The Rockville, Maryland home of former Bayelsa state governor, Diepreye Alamaieyeseigha has been forfeited to the US government following the approval by a federal judge of the Justice Department’s forfeiture order.
The Wall Street Journal reported that the forfeiture on the $700,000 Rockville, Maryland house was executed Friday after U.S District Judge Roger W. Titus granted the Justice Department’s motion for default judgment against the property. The Justice Department said the house belonged to Diepreye Peter Solomon Alamieyeseigha, who was Bayelsa governor between 1999 and 2005.

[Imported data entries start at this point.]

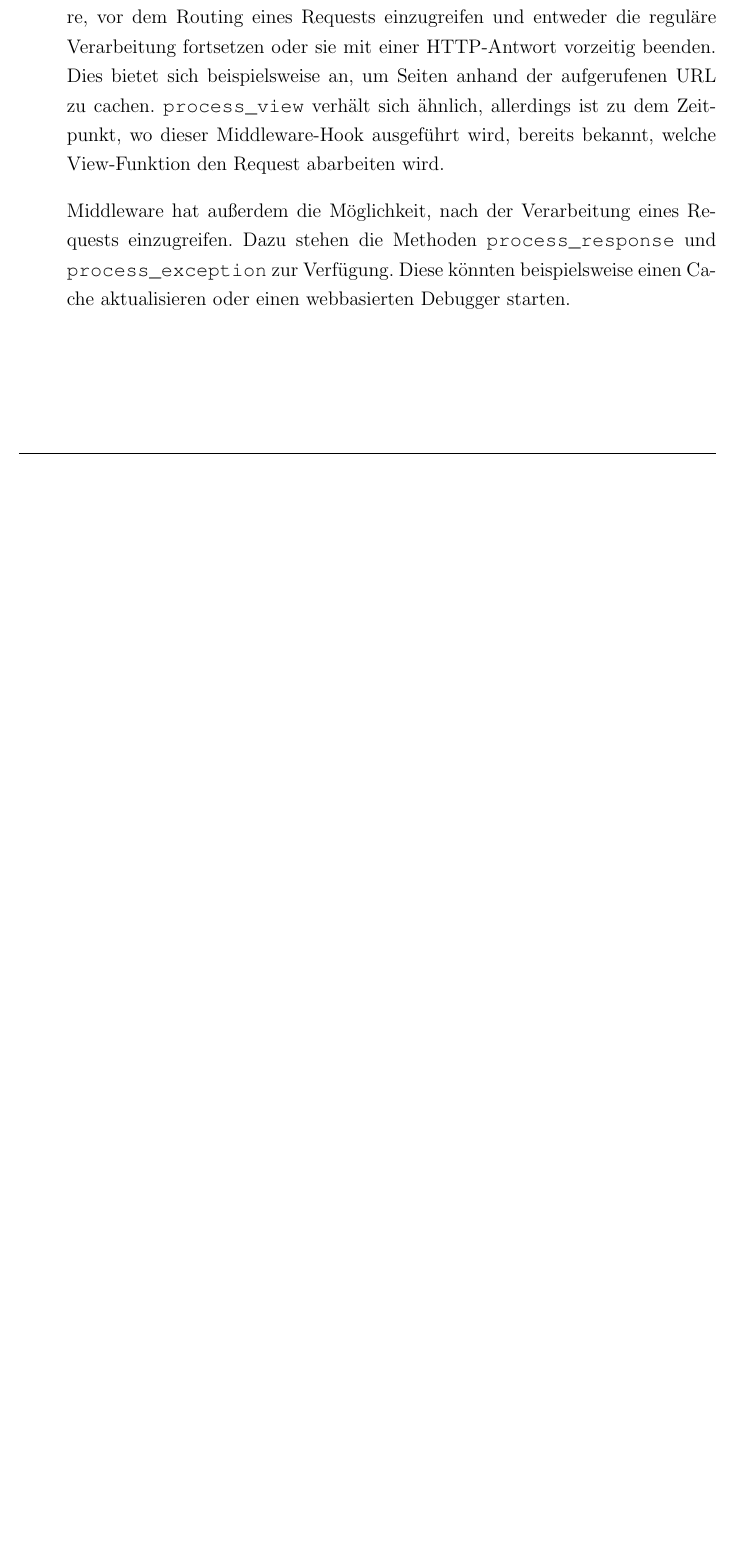
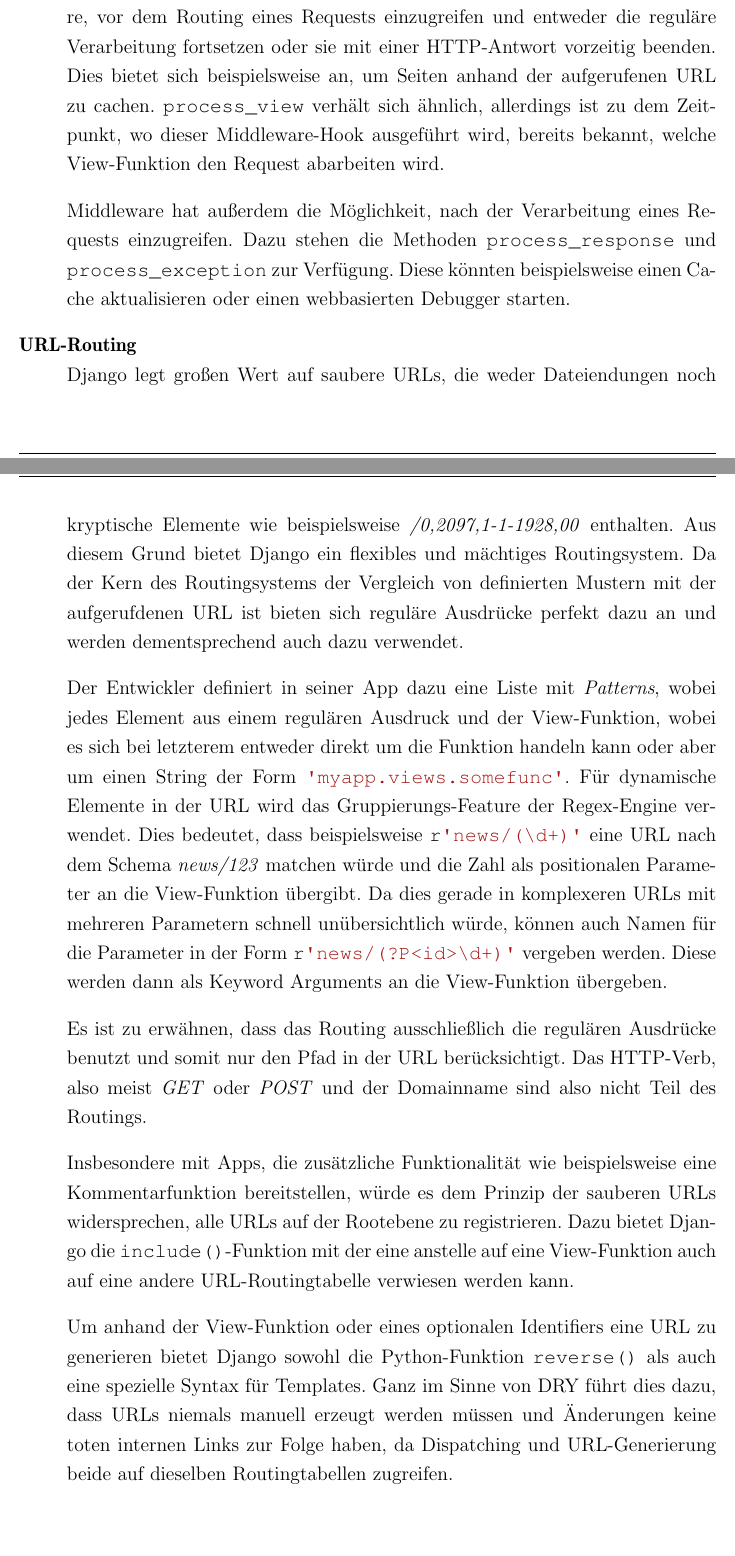
Before and after one commit to ThiefMaster/master-thesis, a LaTeX thesis (Thesis.tex, which reads 03b_Django.tex): part of page 37 of 39 before the commit and two parts of pages 37 and 38 of 40 after it, the two joined at a grey line, cut so that both start at the same text, the shorter picture padded with empty space. Compiled offline with pdfLaTeX; an older LaTeX class or package is replaced by its successor.

Commit message:
Frameworks/Django/Routing

```diff
--- a/03b_Django.tex
+++ b/03b_Django.tex
@@ -45,4 +45,36 @@ stehen die Methoden \lstinline{process_response} und \lstinline{process_exceptio
 Diese könnten beispielsweise einen Cache aktualisieren oder einen webbasierten Debugger starten.
 
 
+\item[URL-Routing] \hfill \\
+Django legt großen Wert auf saubere URLs, die weder Dateiendungen noch kryptische Elemente wie
+beispielsweise \emph{/0,2097,1-1-1928,00} enthalten. Aus diesem Grund bietet Django ein flexibles
+und mächtiges Routingsystem. Da der Kern des Routingsystems der Vergleich von definierten Mustern
+mit der aufgerufdenen URL ist bieten sich reguläre Ausdrücke perfekt dazu an und werden
+dementsprechend auch dazu verwendet.
+
+Der Entwickler definiert in seiner App dazu eine Liste mit \emph{Patterns}, wobei jedes Element aus
+einem regulären Ausdruck und der View-Funktion, wobei es sich bei letzterem entweder direkt um die
+Funktion handeln kann oder aber um einen String der Form \lstinline{'myapp.views.somefunc'}. Für
+dynamische Elemente in der URL wird das Gruppierungs-Feature der Regex-Engine verwendet. Dies
+bedeutet, dass beispielsweise \lstinline{r'news/(\d+)'} eine URL nach dem Schema \emph{news/123}
+matchen würde und die Zahl als positionalen Parameter an die View-Funktion übergibt. Da dies gerade
+in komplexeren URLs mit mehreren Parametern schnell unübersichtlich würde, können auch Namen für die
+Parameter in der Form \lstinline{r'news/(?P<id>\d+)'} vergeben werden. Diese werden dann als Keyword
+Arguments an die View-Funktion übergeben.
+
+Es ist zu erwähnen, dass das Routing ausschließlich die regulären Ausdrücke benutzt und somit nur
+den Pfad in der URL berücksichtigt. Das HTTP-Verb, also meist \emph{GET} oder \emph{POST} und der
+Domainname sind also nicht Teil des Routings.
+
+Insbesondere mit Apps, die zusätzliche Funktionalität wie beispielsweise eine Kommentarfunktion
+bereitstellen, würde es dem Prinzip der sauberen URLs widersprechen, alle URLs auf der Rootebene zu
+registrieren. Dazu bietet Django die \lstinline{include()}-Funktion mit der eine anstelle auf eine
+View-Funktion auch auf eine andere URL-Routingtabelle verwiesen werden kann.
+
+Um anhand der View-Funktion oder eines optionalen Identifiers eine URL zu generieren bietet Django
+sowohl die Python-Funktion \lstinline{reverse()} als auch eine spezielle Syntax für Templates. Ganz
+im Sinne von DRY führt dies dazu, dass URLs niemals manuell erzeugt werden müssen und Änderungen
+keine toten internen Links zur Folge haben, da Dispatching und URL-Generierung beide auf dieselben
+Routingtabellen zugreifen.
+
 \end{description}
```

According to prosecutors, Alamieyeseigha’s assets were the proceeds of corruption. Alamieyeseigha has previously denied the allegations in court filings. A lawyer for Alamieyeseigha could not be immediately reached for comment. The forfeiture is part of a fledgling Justice Department initiative dedicated to seeking out assets in the U.S. linked to high-level foreign corruption. Last year, a federal district judge in Massachusetts granted a motion for default judgment and civil forfeiture on a $401,931 Massachusetts brokerage fund that allegedly belonged to Alamieyeseigha.
“Foreign officials who think they can use the United States as a stash-house are sorely mistaken,” Acting Assistant Attorney General Mythili Raman said in a news release. “Through the Kleptocracy Initiative, we stand with the victims of foreign official corruption as we seek to forfeit the proceeds of corrupt leaders’ illegal activities.”
A Nigerian court sentenced Alamieyeseigha to two years in prison in 2007 for failing to declare assets in Nigeria, South Africa and the U.S. Prosecutors said he bought more than $8 million in properties with bribes he received from contractors while serving as governor. Alamieyeseigha pleaded guilty to money laundering on behalf of two companies he controlled—Solomon & Peters Ltd. and Alamieyeseigha and Santolina Investment Corp.
Nigerian President Goodluck Ebele Jonathan and Alamieyeseigha successor in the state, granted an unconditional pardon to Alamieyeseigha in March, sparking outrage among local media and Jonathan’s political opponents. The pardon didn’t appear to effect the U.S. Justice Department’s efforts. Alamieyeseigha has been the focus of legal scrutiny in the U.K.
In 2006, the High Court of Justice in London found three of Alamieyeseigha’s properties there, as well as accounts held by Santolina, represented bribe money or were traceable to bribes Alamieyeseigha took from contractors in Nigeria. After he was arrested at Heathrow Airport in 2005, police found about $1.6 million in cash in his house.
The home in Rockville, a suburb of Washington, D.C., is owned by Solomon & Peters Ltd., a shell company controlled by Alamieyeseigha, according to court papers. The Justice Department and Alamieyeseigha offered drastically different accounts of how the house came to be in his possession. In previous court filings, Alamieyeseigha had choice words for the U.S. efforts and Nigeria’s political culture.
“I am not unaware of the monkey politics that is played in third world countries like Nigeria with the active connivance of over zealous individuals, agencies and government parastals (sic) touting themselves as global ethics compliance monitors,” he wrote in a 2011 affidavit. “The civil forfeiture action which was brought against the defendant property in a quest to score cheap points as the global watchdog should be dismissed.”
The Justice Department didn’t say where the forfeited funds would be directed. According to the news release, “where possible and appropriate [the Justice Department will] return those corruption proceeds for the benefit of the people of the nations harmed by the corruption.” A Justice Department spokesman didn’t immediately respond to an inquiry about whether or not the funds would be returned to Nigeria